First, it’s assets of the sheep, then assets in the house. Now we’re going to go to enterprise. God cares about enterprises too because, in this day and age, companies were the family business. I’m told that if you were in a family and that family business was prospering, in other words, it had more than just one person and had something going on— which in Israel is typical because it’s private property, and that property was deeded to the family in perpetuity.
If you’re the oldest son, you got the double blessing, which means you got to be the CEO of the family when you got into your 50s. You were training to become the CEO of the family all this time. The whole family is working together to create a family benefit, the family enterprise.
If the younger son comes and says sell some of what you have, which remember, you’re in a situation where you can sell but always with redemptions. Property is considered sacred. You’re doing this for the whole family. This guy comes and says, “I want my part split off.” That just doesn’t happen. You’re not going to do that.
Jesus is making a hyperbole here of something I don’t think they would ever see. “I want you to partition the family business so I can take mine off and do what I want to do.” It’s a very wicked thing in the culture.
But he does it. He goes and wastes his possessions with prodigal living, ends up in the pigsty, and then comes home.

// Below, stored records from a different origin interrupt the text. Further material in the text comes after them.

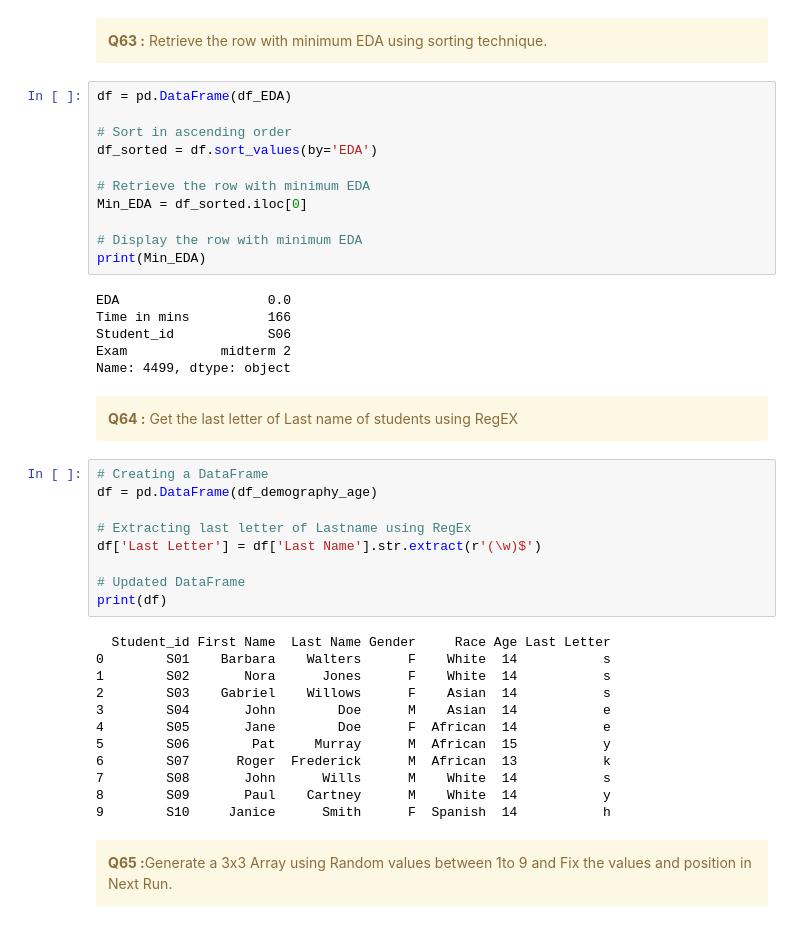
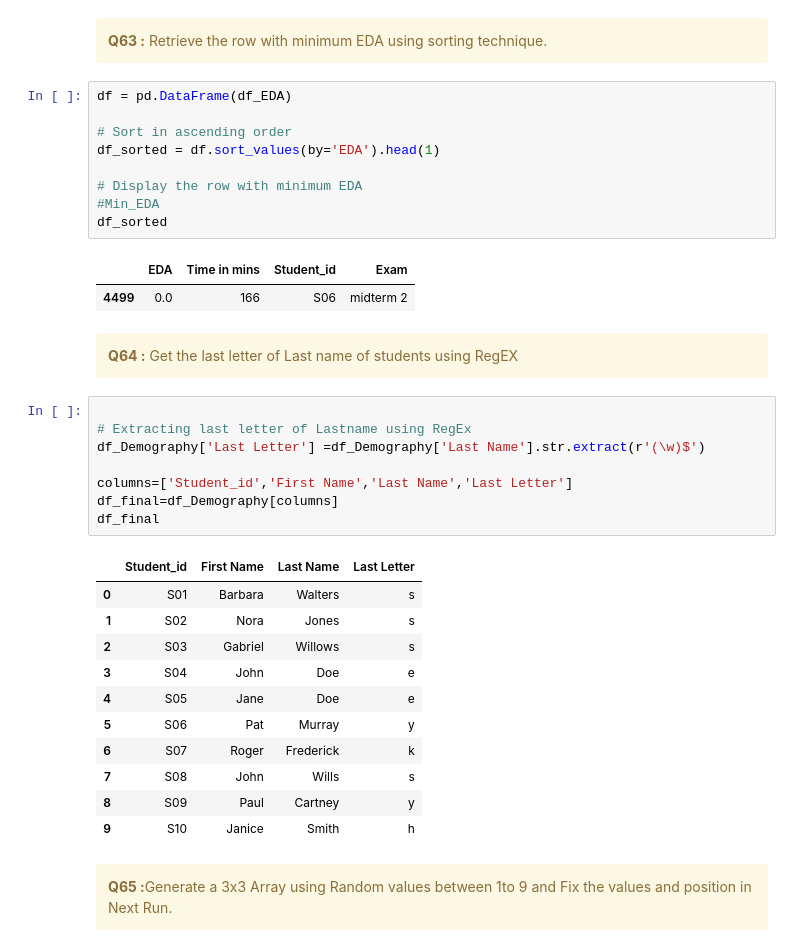
Before and after one commit to Neenu1990/Python_Hackathon_Team_8, a Jupyter notebook: Team8_PythonPioneers_Main80Questions.ipynb, the cells around one changed output. Saved outputs shown, nothing was run; the diff lists cells and outputs as text.

```diff
--- a/Team8_PythonPioneers_Main80Questions.ipynb
+++ b/Team8_PythonPioneers_Main80Questions.ipynb
@@ -1197,44 +1136,38 @@ Last Name and count of Last Name Occurrence:
 df = pd.DataFrame(df_EDA)
 
 # Sort in ascending order
-df_sorted = df.sort_values(by='EDA')
-
-# Retrieve the row with minimum EDA
-Min_EDA = df_sorted.iloc[0]
+df_sorted = df.sort_values(by='EDA').head(1)
 
 # Display the row with minimum EDA
-print(Min_EDA)
+#Min_EDA
+df_sorted
 # %% [output]
-EDA                   0.0
-Time in mins          166
-Student_id            S06
-Exam            midterm 2
-Name: 4499, dtype: object
+|  | EDA | Time in mins | Student_id | Exam |
+| 4499 | 0.0 | 166 | S06 | midterm 2 |
 # %% [markdown]
 <div class="alert alert-block alert-warning">
 <b>Q64 :</b> Get the last letter of Last name of students using RegEX
 </div>
 # %%
-# Creating a DataFrame
-df = pd.DataFrame(df_demography_age)
 
 # Extracting last letter of Lastname using RegEx
-df['Last Letter'] = df['Last Name'].str.extract(r'(\w)$')
+df_Demography['Last Letter'] =df_Demography['Last Name'].str.extract(r'(\w)$')
 
-# Updated DataFrame
-print(df)
+columns=['Student_id','First Name','Last Name','Last Letter']
+df_final=df_Demography[columns]
+df_final
 # %% [output]
-  Student_id First Name  Last Name Gender     Race Age Last Letter
-0        S01    Barbara    Walters      F    White  14           s
-1        S02       Nora      Jones      F    White  14           s
-2        S03    Gabriel    Willows      F    Asian  14           s
-3        S04       John        Doe      M    Asian  14           e
-4        S05       Jane        Doe      F  African  14           e
-5        S06        Pat     Murray      M  African  15           y
-6        S07      Roger  Frederick      M  African  13           k
-7        S08       John      Wills      M    White  14           s
-8        S09       Paul    Cartney      M    White  14           y
-9        S10     Janice      Smith      F  Spanish  14           h
+|  | Student_id | First Name | Last Name | Last Letter |
+| 0 | S01 | Barbara | Walters | s |
+| 1 | S02 | Nora | Jones | s |
+| 2 | S03 | Gabriel | Willows | s |
+| 3 | S04 | John | Doe | e |
+| 4 | S05 | Jane | Doe | e |
+| 5 | S06 | Pat | Murray | y |
+| 6 | S07 | Roger | Frederick | k |
+| 7 | S08 | John | Wills | s |
+| 8 | S09 | Paul | Cartney | y |
+| 9 | S10 | Janice | Smith | h |
 # %% [markdown]
 <div class="alert alert-block alert-warning">
 <b>Q65 :</b>Generate a 3x3 Array using Random values between 1to 9 and Fix the values and position in Next Run.
```
Also changed, not shown: parts of 13 cells of this notebook.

Of course, then the older brother, the one who would have been the CEO—and what has happened when they partitioned the assets, what has happened to the older brother? His company size has been shrunk, right, of what he’s going to inherit. He’s actually endangered the family with this behavior.
And so he comes home, and this father welcomes him gladly. And he says to the older son in verse 31, ‘Son, you are always with me, and all that I have is yours. All I have is yours.

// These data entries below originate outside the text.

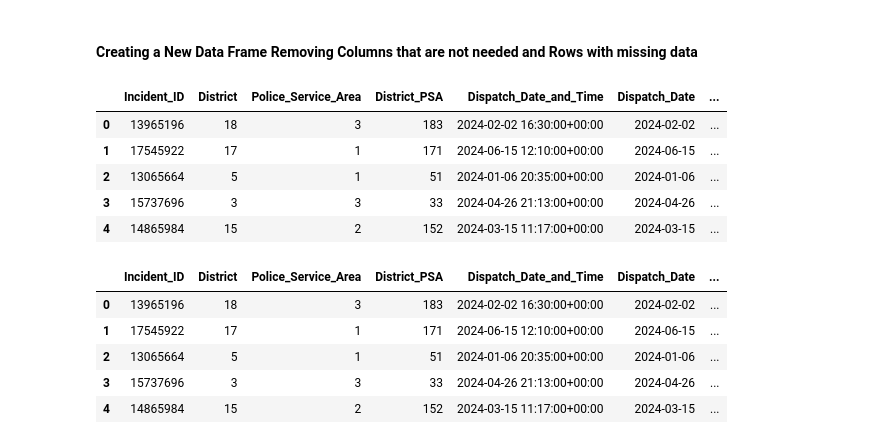
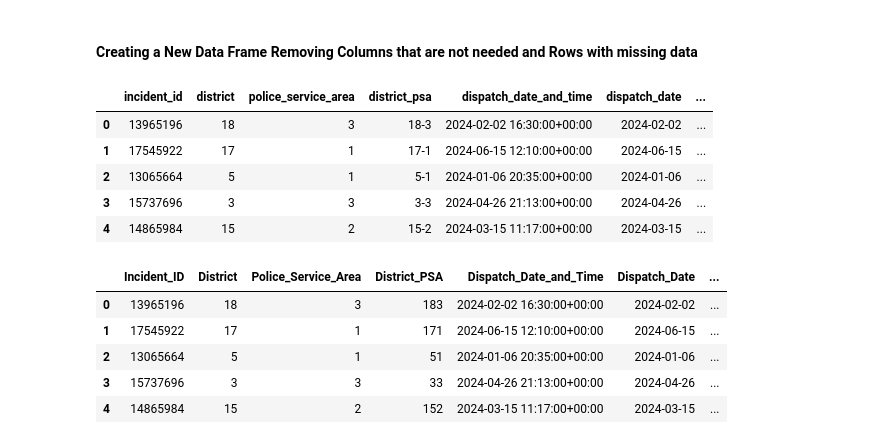
Before and after one commit to EricCroston/Philadelphia-School_Performance_vs_Crime_Data, a Jupyter notebook: Police_and_Incidents_Clean_up and Correlation Analysis.ipynb, the cells around one changed output. Saved outputs shown, nothing was run; the diff lists cells and outputs as text; code cells hidden in the pictures.

Commit message:
incidents

```diff
--- a/Police_and_Incidents_Clean_up and Correlation Analysis.ipynb
+++ b/Police_and_Incidents_Clean_up and Correlation Analysis.ipynb
@@ -173,9 +173,9 @@ memory usage: 11.7+ MB
 #### This will allow us to locate the specific location of the Police Service Area and use the Key to connect location of other data.
 # %%
 # Creating the combined key
-incidents_data['PSA_NUM'] = incidents_data['dc_dist'].astype(str) + incidents_data['psa'].astype(str)
+incidents_data['district_psa'] = incidents_data['dc_dist'].astype(str) + '-' + incidents_data['psa'].astype(str)
 
-incidents_data = incidents_data[incidents_data['PSA_NUM']!='77A']
+incidents_data = incidents_data[incidents_data['district_psa']!='77A']
 
 incidents_data = incidents_data.reset_index(drop=True)
 
@@ -192,29 +192,28 @@ incidents_data.head()
 #### Creating a New Data Frame Removing Columns that are not needed and Rows with missing data
 # %%
 #Make a new data frame for Incident Information and Removing Columns and Rows with NaN
-
 incidents_data_df = pd.DataFrame({
-    'Incident_ID': incidents_data['objectid'],
-    'District': incidents_data['dc_dist'],
-    'Police_Service_Area': incidents_data['psa'],
-    'District_PSA': incidents_data['PSA_NUM'],
-    'Dispatch_Date_and_Time': incidents_data['dispatch_date_time'],
-    'Dispatch_Date': incidents_data['dispatch_date'],
-    'Dispatch_Time': incidents_data['dispatch_time'],
-    'Dispatch_Hour': incidents_data['hour'],
-    'Location_Block': incidents_data['location_block'],
-    'UCR_Code': incidents_data['ucr_general'],
-    'General_Crime_Category': incidents_data['text_general_code']
+    'incident_id': incidents_data['objectid'],
+    'district': incidents_data['dc_dist'],
+    'police_service_area': incidents_data['psa'],
+    'district_psa': incidents_data['district_psa'],
+    'dispatch_date_and_time': incidents_data['dispatch_date_time'],
+    'dispatch_date': incidents_data['dispatch_date'],
+    'dispatch_time': incidents_data['dispatch_time'],
+    'dispatch_hour': incidents_data['hour'],
+    'location_block': incidents_data['location_block'],
+    'ucr_code': incidents_data['ucr_general'],
+    'general_crime_category': incidents_data['text_general_code']
 })
 
 incidents_data_df.head()
 # %% [output]
-|  | Incident_ID | District | Police_Service_Area | District_PSA | Dispatch_Date_and_Time | Dispatch_Date | ... |
-| 0 | 13965196 | 18 | 3 | 183 | 2024-02-02 16:30:00+00:00 | 2024-02-02 | ... |
-| 1 | 17545922 | 17 | 1 | 171 | 2024-06-15 12:10:00+00:00 | 2024-06-15 | ... |
-| 2 | 13065664 | 5 | 1 | 51 | 2024-01-06 20:35:00+00:00 | 2024-01-06 | ... |
-| 3 | 15737696 | 3 | 3 | 33 | 2024-04-26 21:13:00+00:00 | 2024-04-26 | ... |
-| 4 | 14865984 | 15 | 2 | 152 | 2024-03-15 11:17:00+00:00 | 2024-03-15 | ... |
+|  | incident_id | district | police_service_area | district_psa | dispatch_date_and_time | dispatch_date | ... |
+| 0 | 13965196 | 18 | 3 | 18-3 | 2024-02-02 16:30:00+00:00 | 2024-02-02 | ... |
+| 1 | 17545922 | 17 | 1 | 17-1 | 2024-06-15 12:10:00+00:00 | 2024-06-15 | ... |
+| 2 | 13065664 | 5 | 1 | 5-1 | 2024-01-06 20:35:00+00:00 | 2024-01-06 | ... |
+| 3 | 15737696 | 3 | 3 | 3-3 | 2024-04-26 21:13:00+00:00 | 2024-04-26 | ... |
+| 4 | 14865984 | 15 | 2 | 15-2 | 2024-03-15 11:17:00+00:00 | 2024-03-15 | ... |
 # %%
 # Drop rows with any NaN values
 incidents_data_df = incidents_data_df.dropna(how='any')
```
Also changed, not shown: parts of 1 cell of this notebook.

The younger son was restored his fellowship, but he was not restored his ownership. He was not restored his inheritance. He was restored the fellowship with the father.
‘Son, you are always with me, and all that I have is yours.
It was right that we should make merry and be glad, for your brother was dead and is alive again, and was lost and is found.’ ”
I think what God’s showing here is I care more about the principles in the business, the owner of the business, than I do the business itself.
He was dead and is alive again, and was lost and is found.’ ”
Go back to 15:6. ‘Rejoice with me, for I have found my sheep which was lost!’
Look at the parable of the coins. In verse 9, And when she has found it, she calls her friends and neighbors together, saying, ‘Rejoice with me, for I have found the piece which I lost!’
Our son was lost and is found. And he parallels it in the prodigal story with he was dead and is made alive.
These are the same words that he uses in Romans 6 when he says we have been buried in death with Christ and raised to walk in newness of life on a daily basis. This is a central theme of the Bible, lost/found, dead/alive.
Again, he’s saying I care about the people more than I do the money. The money’s just a means to an end. The means is teaching how to interact with people.
He then goes and turns to the disciples. He’s been talking to these lovers of money, these Pharisees, to make the point people matter more than money. People matter more than possessions. People matter more than the enterprise. Even though there’s consequences associated with money, the fellowship of the relationship is actually more important to me.
In terms of the Pharisees, the Pharisees had Israel. They had the scriptures. They had immense blessings. He could say to them, “All I have is yours if you’ll take it.”
What did the oldest son benefit from? He owned everything his father had. How much did he benefit from it? None because his complaint was, what? You never gave me a fatted calf. We wonder if he ever asked for one. More than likely he could have had a fatted calf anytime he wanted to.
I think he’s telling the Pharisees here you love money so much that you’re completely missing the inheritance you have, and you’re spending your time complaining about these sinners who I also love, and you’re missing out completely on what you could be having.